Though two of my grandchildren are now in Lakeside; though my son is the President of the Alumni Board; and though I’m often invited to class reunions of students I once taught, I’ve kept my promise to myself.
Lakeside remains as it was for me.
So why am I going on August 4th to the 40th reunion of the Lakeside Class of 1972? When asked, my response was an immediate Yes. And my next response was one of puzzlement. Why?
For one thing, this was the first class I had taught all the way through middle school and high school. A rowdy bunch considered rebels by the faculty. Also, it was the class that demanded an end to wearing uniforms, and the first class to include girls. With one or two exceptions, the last time I had seen them they were eighteen - and had remained 18 in my mind.
And now . . . they’re 58 . . .
They’ve lived through the major part of their lives.
I wondered . . .
Only once have I attended a high school class reunion - my own 25th.
And learned the truth that if you’ve had had no contact with any of your fellow high school students in 25 years, it’s not likely that you will find anything in common with them at a reunion.
And also learned that neither you or they will be much different from the persons you all were in high school - just the costumes and bodies will have changed.
So I didn’t go to my 50th - let that history be.
On the other hand, for a teacher, reunions are awkward.
People you remember as kids will have become peers.
Once you were the adult with experience - now they are.
Once you were privy to their personal daily lives - now they are strangers.
Their history and yours were once parallel - now they are oblique.
So, except for idle curiosity, why should I go?
Wondering what was going on in 1971-72, I went for a history trip.
And realized that period marked a great upheaval in American history and American culture. A time of intensity - high highs and low lows.
The graduating class lived through that time and on into the next major phase of human endeavor.

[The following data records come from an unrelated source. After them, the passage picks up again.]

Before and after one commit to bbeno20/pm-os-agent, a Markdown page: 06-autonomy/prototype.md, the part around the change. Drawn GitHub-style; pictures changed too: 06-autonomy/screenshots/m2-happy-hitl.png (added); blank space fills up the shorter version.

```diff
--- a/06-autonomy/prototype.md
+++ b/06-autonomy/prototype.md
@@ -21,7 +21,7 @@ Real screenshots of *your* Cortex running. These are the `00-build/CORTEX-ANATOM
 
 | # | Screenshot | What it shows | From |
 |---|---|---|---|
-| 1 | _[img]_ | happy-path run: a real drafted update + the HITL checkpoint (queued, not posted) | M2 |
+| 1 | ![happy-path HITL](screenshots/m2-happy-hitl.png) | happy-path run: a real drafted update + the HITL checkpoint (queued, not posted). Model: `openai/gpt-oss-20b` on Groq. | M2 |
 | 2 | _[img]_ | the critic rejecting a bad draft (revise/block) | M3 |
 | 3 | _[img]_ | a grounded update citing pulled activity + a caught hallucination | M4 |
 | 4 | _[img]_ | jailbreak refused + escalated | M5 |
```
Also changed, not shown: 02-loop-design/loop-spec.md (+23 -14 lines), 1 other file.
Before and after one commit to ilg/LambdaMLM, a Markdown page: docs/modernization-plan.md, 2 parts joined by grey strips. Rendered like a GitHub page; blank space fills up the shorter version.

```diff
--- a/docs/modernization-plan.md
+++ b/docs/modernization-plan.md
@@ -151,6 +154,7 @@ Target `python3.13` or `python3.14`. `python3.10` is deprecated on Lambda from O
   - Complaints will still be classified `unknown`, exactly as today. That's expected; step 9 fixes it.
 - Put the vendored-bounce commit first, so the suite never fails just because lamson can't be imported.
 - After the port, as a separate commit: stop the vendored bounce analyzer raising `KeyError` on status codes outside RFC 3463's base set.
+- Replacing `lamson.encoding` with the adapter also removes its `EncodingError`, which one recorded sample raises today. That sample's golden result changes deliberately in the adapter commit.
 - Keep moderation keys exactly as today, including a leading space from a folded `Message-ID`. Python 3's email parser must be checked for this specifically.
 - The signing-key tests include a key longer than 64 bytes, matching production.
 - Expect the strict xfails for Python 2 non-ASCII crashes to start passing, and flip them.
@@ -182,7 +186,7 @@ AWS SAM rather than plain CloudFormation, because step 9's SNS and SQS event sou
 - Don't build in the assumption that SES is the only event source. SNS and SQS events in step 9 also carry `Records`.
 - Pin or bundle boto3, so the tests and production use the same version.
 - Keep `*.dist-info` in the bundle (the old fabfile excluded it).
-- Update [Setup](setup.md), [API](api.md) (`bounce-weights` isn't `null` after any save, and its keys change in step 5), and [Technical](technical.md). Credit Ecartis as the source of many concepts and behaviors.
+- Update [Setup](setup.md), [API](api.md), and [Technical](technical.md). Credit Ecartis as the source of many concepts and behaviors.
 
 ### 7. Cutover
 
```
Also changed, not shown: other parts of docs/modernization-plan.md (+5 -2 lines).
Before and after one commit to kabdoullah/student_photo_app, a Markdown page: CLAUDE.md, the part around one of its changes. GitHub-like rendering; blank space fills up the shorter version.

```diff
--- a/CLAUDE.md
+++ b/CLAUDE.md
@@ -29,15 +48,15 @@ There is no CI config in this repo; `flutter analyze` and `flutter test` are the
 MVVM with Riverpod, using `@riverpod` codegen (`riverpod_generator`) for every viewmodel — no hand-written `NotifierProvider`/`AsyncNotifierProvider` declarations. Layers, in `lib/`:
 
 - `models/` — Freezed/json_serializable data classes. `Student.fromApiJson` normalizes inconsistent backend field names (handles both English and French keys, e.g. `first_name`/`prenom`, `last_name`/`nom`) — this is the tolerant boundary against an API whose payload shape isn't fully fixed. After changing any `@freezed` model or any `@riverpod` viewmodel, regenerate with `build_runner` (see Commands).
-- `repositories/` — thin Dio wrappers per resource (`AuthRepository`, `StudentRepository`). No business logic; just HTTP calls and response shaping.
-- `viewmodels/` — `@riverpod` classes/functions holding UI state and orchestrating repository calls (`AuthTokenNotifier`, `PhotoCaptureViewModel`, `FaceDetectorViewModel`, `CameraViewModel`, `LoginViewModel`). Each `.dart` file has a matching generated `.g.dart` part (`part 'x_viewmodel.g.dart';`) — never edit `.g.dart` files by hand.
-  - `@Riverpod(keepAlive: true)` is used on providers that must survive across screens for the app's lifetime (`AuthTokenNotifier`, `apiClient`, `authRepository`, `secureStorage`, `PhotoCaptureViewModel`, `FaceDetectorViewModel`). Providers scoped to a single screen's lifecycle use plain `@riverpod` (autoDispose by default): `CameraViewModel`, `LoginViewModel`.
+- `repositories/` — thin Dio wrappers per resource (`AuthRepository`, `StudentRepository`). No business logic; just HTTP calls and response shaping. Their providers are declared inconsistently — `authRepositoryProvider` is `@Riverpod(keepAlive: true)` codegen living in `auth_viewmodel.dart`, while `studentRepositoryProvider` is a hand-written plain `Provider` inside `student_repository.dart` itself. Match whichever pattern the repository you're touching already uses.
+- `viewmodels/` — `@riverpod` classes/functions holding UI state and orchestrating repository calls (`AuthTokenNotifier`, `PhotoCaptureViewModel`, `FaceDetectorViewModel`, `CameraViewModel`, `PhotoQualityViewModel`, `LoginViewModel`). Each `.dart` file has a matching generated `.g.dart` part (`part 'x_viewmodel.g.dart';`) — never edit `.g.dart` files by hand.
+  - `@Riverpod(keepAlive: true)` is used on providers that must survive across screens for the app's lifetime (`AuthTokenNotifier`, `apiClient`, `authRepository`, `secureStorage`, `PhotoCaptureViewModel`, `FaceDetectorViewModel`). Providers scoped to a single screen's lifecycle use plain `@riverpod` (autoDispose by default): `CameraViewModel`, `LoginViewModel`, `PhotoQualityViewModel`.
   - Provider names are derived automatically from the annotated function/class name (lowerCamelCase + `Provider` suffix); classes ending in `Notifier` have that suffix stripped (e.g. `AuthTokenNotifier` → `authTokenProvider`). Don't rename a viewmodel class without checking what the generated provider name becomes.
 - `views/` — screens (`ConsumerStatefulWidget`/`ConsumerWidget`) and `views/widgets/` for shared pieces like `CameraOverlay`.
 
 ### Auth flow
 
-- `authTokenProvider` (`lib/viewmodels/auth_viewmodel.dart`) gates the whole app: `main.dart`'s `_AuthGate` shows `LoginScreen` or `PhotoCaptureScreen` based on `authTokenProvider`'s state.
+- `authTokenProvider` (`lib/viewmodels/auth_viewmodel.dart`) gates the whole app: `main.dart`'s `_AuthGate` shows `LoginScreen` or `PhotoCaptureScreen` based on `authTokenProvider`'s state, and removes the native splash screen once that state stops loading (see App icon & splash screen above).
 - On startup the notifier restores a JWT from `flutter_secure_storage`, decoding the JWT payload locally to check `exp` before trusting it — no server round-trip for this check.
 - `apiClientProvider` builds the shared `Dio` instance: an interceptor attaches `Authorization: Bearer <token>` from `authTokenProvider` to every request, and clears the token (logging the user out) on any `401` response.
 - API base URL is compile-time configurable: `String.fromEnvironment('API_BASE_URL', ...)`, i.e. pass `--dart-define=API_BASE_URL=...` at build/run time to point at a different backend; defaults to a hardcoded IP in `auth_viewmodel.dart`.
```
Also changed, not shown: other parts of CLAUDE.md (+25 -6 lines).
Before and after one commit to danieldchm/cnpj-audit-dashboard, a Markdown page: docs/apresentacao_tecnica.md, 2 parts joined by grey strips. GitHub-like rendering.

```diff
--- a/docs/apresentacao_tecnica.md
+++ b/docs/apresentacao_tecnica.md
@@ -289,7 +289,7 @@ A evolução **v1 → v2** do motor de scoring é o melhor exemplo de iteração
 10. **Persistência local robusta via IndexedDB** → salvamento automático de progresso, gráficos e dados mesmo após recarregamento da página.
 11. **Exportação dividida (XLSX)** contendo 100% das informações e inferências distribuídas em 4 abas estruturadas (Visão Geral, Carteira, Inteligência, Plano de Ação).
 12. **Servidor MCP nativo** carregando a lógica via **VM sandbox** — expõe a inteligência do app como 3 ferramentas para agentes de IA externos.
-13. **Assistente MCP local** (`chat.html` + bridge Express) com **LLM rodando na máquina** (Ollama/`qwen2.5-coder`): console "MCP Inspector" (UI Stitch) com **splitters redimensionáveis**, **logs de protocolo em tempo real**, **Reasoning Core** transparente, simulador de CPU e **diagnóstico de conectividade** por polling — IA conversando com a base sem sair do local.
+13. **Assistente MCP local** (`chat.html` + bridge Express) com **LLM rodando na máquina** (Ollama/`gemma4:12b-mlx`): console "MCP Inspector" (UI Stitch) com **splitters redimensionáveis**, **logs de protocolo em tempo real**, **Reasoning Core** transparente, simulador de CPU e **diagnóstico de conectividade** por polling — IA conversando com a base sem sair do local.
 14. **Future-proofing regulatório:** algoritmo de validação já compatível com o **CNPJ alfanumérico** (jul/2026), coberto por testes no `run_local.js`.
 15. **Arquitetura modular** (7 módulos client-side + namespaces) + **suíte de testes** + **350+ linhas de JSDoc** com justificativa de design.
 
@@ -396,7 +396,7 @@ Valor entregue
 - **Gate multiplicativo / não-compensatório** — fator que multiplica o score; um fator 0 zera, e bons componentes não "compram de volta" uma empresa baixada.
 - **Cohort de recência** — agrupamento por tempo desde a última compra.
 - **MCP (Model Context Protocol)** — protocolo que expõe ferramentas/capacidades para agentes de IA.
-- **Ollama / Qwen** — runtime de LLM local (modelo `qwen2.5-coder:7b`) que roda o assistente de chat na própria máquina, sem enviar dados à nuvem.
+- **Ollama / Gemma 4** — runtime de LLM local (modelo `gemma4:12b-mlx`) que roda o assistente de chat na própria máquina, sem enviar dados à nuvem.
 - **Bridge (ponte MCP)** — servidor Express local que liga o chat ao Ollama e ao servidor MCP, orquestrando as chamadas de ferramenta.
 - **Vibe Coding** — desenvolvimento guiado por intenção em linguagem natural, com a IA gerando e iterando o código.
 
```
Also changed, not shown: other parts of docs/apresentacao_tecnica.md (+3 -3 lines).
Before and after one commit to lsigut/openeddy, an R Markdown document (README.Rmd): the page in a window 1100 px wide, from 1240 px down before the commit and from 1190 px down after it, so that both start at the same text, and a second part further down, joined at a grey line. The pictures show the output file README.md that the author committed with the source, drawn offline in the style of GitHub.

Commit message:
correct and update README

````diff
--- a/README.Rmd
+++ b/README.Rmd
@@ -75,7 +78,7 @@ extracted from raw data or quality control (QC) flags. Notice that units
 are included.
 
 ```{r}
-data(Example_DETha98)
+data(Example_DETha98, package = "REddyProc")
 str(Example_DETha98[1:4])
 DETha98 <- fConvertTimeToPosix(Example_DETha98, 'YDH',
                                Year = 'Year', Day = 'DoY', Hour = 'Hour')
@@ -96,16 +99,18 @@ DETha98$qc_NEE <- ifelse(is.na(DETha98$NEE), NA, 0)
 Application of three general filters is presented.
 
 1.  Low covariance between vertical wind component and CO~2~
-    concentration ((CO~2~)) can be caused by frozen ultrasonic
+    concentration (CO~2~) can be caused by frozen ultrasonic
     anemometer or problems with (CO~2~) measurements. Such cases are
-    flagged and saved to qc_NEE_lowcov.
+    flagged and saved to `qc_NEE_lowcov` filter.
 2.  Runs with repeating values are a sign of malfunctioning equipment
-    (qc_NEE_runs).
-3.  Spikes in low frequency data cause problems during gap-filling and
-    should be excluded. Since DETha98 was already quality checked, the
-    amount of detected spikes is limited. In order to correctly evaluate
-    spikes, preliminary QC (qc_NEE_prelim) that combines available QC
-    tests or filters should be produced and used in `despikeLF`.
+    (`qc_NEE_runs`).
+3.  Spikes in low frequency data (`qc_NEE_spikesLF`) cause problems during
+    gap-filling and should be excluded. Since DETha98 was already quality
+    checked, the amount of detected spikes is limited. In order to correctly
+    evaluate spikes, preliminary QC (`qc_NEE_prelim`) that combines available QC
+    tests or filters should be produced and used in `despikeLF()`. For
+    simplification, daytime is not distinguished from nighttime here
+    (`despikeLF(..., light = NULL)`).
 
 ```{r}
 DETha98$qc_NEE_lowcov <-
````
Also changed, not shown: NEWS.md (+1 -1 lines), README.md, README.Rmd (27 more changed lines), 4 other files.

If they didn’t know it then, they know it now.
This was a time before personal computers, e-mail, I-phones, Face Book,
and all the rest of the electronic revolution. Nothing they owned was made in China. The USSR still represented nuclear destruction. The View Nam War continued and the anti-war protest was in high gear, along with the Civil Rights struggle.
The first hand-held pocket calculator - the HP55 - made its debut - and caused a row at Lakeside which would not allow its use in the classroom.
Though Nixon had been re-elected in a landslide, Watergate was about to destroy him and forever reduce the respect for the power of the presidency.
The Olympics were marred by the massacre of Israeli athletes in Munich.
Apollo landings on the moon - 13, 14, and 17.
First video game - Pong.
The south tower of the World Trade Center was topped out.
Disney World Opened in Orlando.
The voting age was lowered to 18.
The music: Led Zeppelin, ABBA, The Eagles, Simon and Garfunkle, Elton John
Monty Python was huge.
Gas was 55 cents a gallon.
The Dow was at 890 at the end of 1971 and finally rose over 1,000 in 1972.
The Godfather was the big movie.
I wonder how much of that played a part in the life of a high school senior.
So I’m going to their reunion.
As was their style, it will not be at the school or on the school’s terms.
So I won’t have to revise my memory of the campus and the classrooms.
I want to ask them, “So now you know a lot about life - what do you think?”
“What do you know now that you didn’t know then?”
Sure, forays into nostalgia are a risk.
But I found it useful to look back.
For all the feeling that the world is going to hell, that our times are the worst times, that change is always for the worse, it’s useful to revisit where we’ve been in light of where we are.
It’s always the best of times and the worst of times.
As for me, I’ll take Now.
Try a personal reunion with your own history.
Pick a time in your past - the year you were 25, for example.
Google will accommodate you in a nano-second.
Compare then to now.
What do you think?